- Mahoney CJ, Downey LE, Ridgway GR, Beck J, Clegg S, Blair M, et al. Longitudinal neuroimaging and neuropsychological profiles of frontotemporal dementia with C9ORF72 expansions. Alzheimers Res Ther. 2012;4:41.View ArticlePubMedPubMed CentralGoogle Scholar
- Cusimano MD, Rewilak D, Stuss DT, Barrera-Martinez JC, Salehi F, Freedman M. Normal-pressure hydrocephalus: is there a genetic predisposition? Can J Neurol Sci. 2011;38:274–81.View ArticlePubMedGoogle Scholar
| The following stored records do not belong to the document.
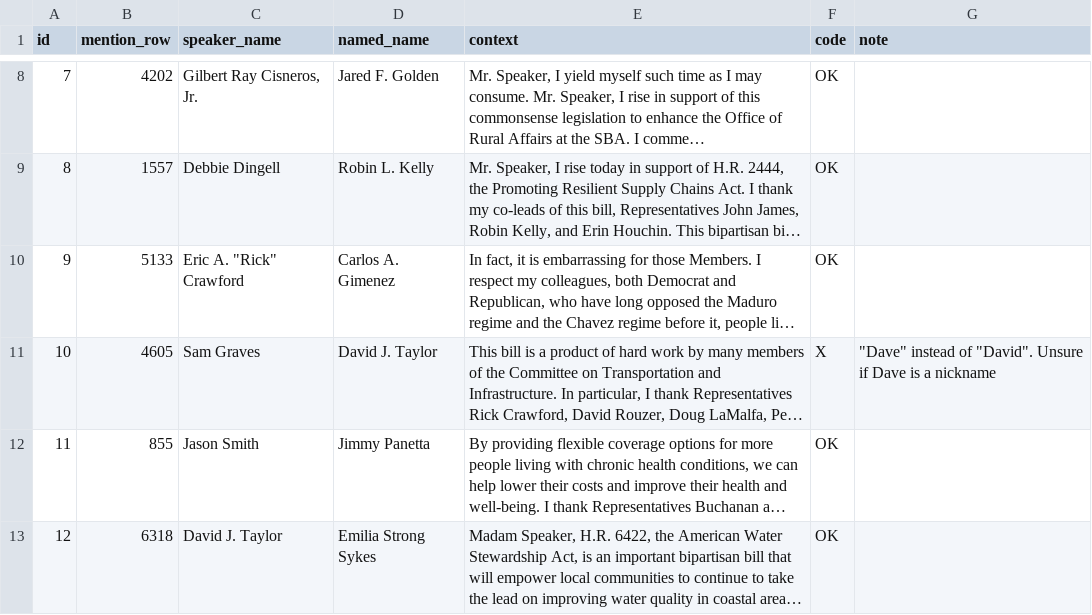
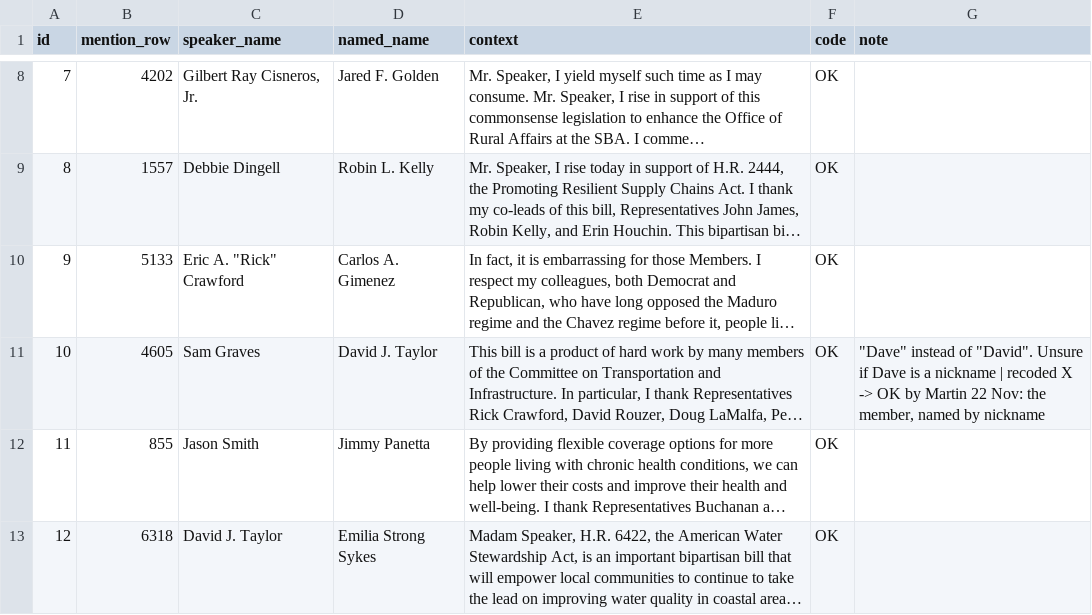
Before and after one commit to martinmoll/SocialGraphsAndInteractions, a CSV file: project/Martin/m1_checks_20nov/list_sheet.csv, drawn as a sheet; only a part is shown, gaps mark what is left out; long unchanged cells end in …; the diff names each change by its address in the sheet, - before the commit and + after, or states it on an @@ line.

```diff
--- a/project/Martin/m1_checks_20nov/list_sheet.csv
+++ b/project/Martin/m1_checks_20nov/list_sheet.csv
-F11 (code): X
+F11 (code): OK
-G11 (note): …a nickname
+G11 (note): …a nickname | recoded X -> OK by Martin 22 Nov: the member, named by nickname
```
Also changed, not shown: project/Martin/m1_checks_20nov/row_map.csv, project/Martin/m1_checks_20nov/untitled_sheet.csv, 13 other files.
- Takahashi Y, Kawanami T, Nagasawa H, Iseki C, Hanyu H, Kato T. Familial normal pressure hydrocephalus (NPH) with an autosomal-dominant inheritance: a novel subgroup of NPH. J Neurol Sci. 2011;308:149–51.View ArticlePubMedGoogle Scholar
- Kato T, Sato H, Emi M, Seino T, Arawaka S, Iseki C, et al. Segmental copy number loss of SFMBT1 gene in elderly individuals with ventriculomegaly: a community-based study. Intern Med. 2011;50:297–303.View ArticlePubMedGoogle Scholar
- Sato H, Takahashi Y, Kimihira L, Iseki C, Kato H, Suzuki Y, et al. A segmental copy number loss of the SFMBT1 gene is a genetic risk for shunt-responsive, idiopathic normal pressure hydrocephalus (iNPH): a case–control study. PLoS ONE. 2016;11:e0166615.View ArticlePubMedPubMed CentralGoogle Scholar
- Huovinen J, Kastinen S, Komulainen S, Oinas M, Avellan C, Frantzen J, et al. Familial idiopathic normal pressure hydrocephalus. J Neurol Sci. 2016;368:11–8.View ArticlePubMedGoogle Scholar
- Silverberg GD, Miller MC, Machan JT, Johanson CE, Caralopoulos IN, Pascale CL, et al. Amyloid and Tau accumulate in the brains of aged hydrocephalic rats. Brain Res. 2010;1317:286–96.View ArticlePubMedGoogle Scholar
- Silverberg GD, Miller MC, Pascale CL, Caralopoulos IN, Agca Y, Agca C, et al. Kaolin-induced chronic hydrocephalus accelerates amyloid deposition and vascular disease in transgenic rats expressing high levels of human APP. Fluids Barriers CNS. 2015;12:2.View ArticlePubMedPubMed CentralGoogle Scholar